A view of the workspace used for reporting during the COVID-19 pandemic in Montreal, Quebec. Image by Miriam Gladstone. Canada, 2021.

I pressed my cell phone into the side of my cheek as the midwives gently whispered and laughed on the other side of the line; their voices transported me to their ‘maternity unit’ in Inukjuak, some 900 miles north from my home in Montreal, Quebec. Barred by COVID-19 restrictions from traveling to report on the Inuit midwifery training program in Nunavik, I worried that the circumstances would stop me from effectively telling their story. During our conversation, however, I realized that the midwives’ strength and devotion to their community throughout the pandemic was the story to tell. 

The Inuulitsivik midwifery program trains and certifies Inuit women to provide prenatal care and deliver low-risk women in three communities in Nunavik, northern Quebec. In a health care system which relies on visiting health care workers and flying patients to receive care in southern cities, the COVID-19 pandemic revealed the weaknesses of Nunavik’s health care system, but also the strength of its people. 

For the midwives, working under difficult circumstances was the norm, not the exception. 

In that call, I learned that beyond delivering babies, the midwives leverage their esteemed position in the community to promote healthy behaviours, including improved nutrition, exclusive breastfeeding, and diabetes prevention.

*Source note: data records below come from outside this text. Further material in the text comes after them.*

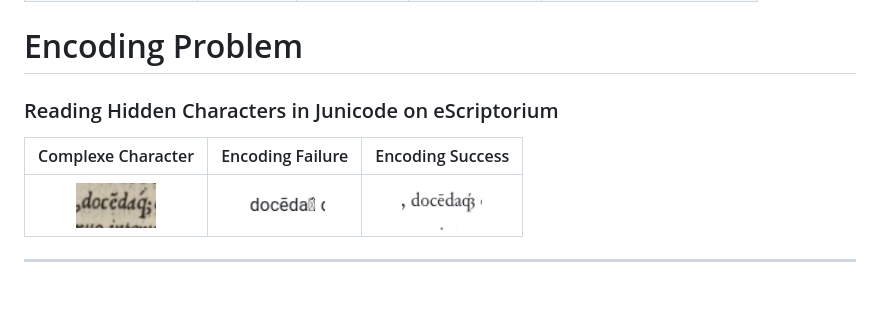
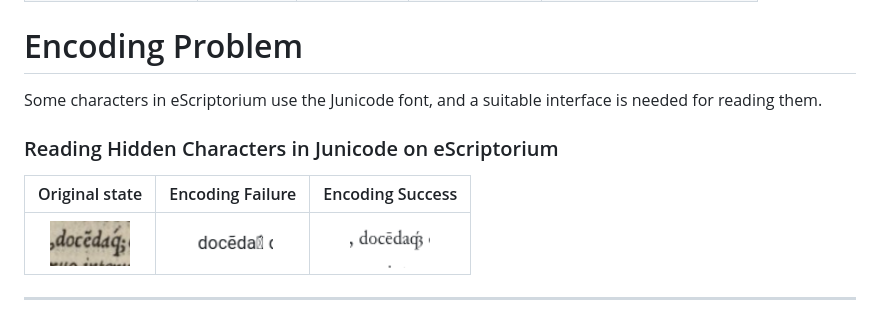
Before and after one commit to 16thExegesisDH/HTR_Paul_corpus, a Markdown page: README.md, the part around the change. Rendered like a GitHub page; blank space fills up the shorter version.

```diff
--- a/README.md
+++ b/README.md
@@ -35,11 +35,11 @@ The main documentation  is here: [Annotation Guide on GitHub](https://github.com
 | Semicolon (shaped)   | <img src="https://github.com/FourbeFlo/Lambertus/blob/main/images/semi-colon%20shapped.png" alt="semi-colon" width="27" height="48"> | ?                                            | q́;                | q `U+0071` + acute `U+0301` <br> ; `U+003B`             |
 
 # Encoding Problem
+Some characters in eScriptorium use the Junicode font, and a suitable interface is needed for reading them.
 
 ### Reading Hidden Characters in Junicode on eScriptorium
 
-
-| Complexe Character | Encoding Failure | Encoding Success |
+| Original state | Encoding Failure | Encoding Success |
 |:----------------:|:-----------------:|:----------------:|
 | <img src="./pictures/stylus/qligature.png" width="80"> |  <img src="./pictures/stylus/encodingfail.png" width="80"> | <img src="./pictures/stylus/encoding_working.png" width="80">|
 
```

However, the midwives realized that no matter how convincingly they advocated for good nutrition, the exorbitant prices of food in Nunavik meant that many of their clients could not afford to buy healthy groceries.  

“The problem is that unhealthy foods are less expensive than the healthy foods, so it’s easier to buy soda pop than $9 of blueberries,” Kimberly Moorhouse, a midwife in Inukjuak, says. 

The midwives’ resourcefulness leads them to develop nutritional guidelines that are specific to their community. Moorhouse explains, “We are teaching people to go back to traditional ways of eating that are free of cost and healthy, such as picking berries or eating wild caribou, fish, or beluga.” 

Later, I waited on the phone as an operator told me that the number I was calling was no longer in service. In the three days since my interview with a midwife in Salluit, Nunavik, was unexpectedly cut-off, I had tried to email her (bounced), sent a Facebook message (to someone else with the same name), and placed numerous phone calls trying to connect again with her.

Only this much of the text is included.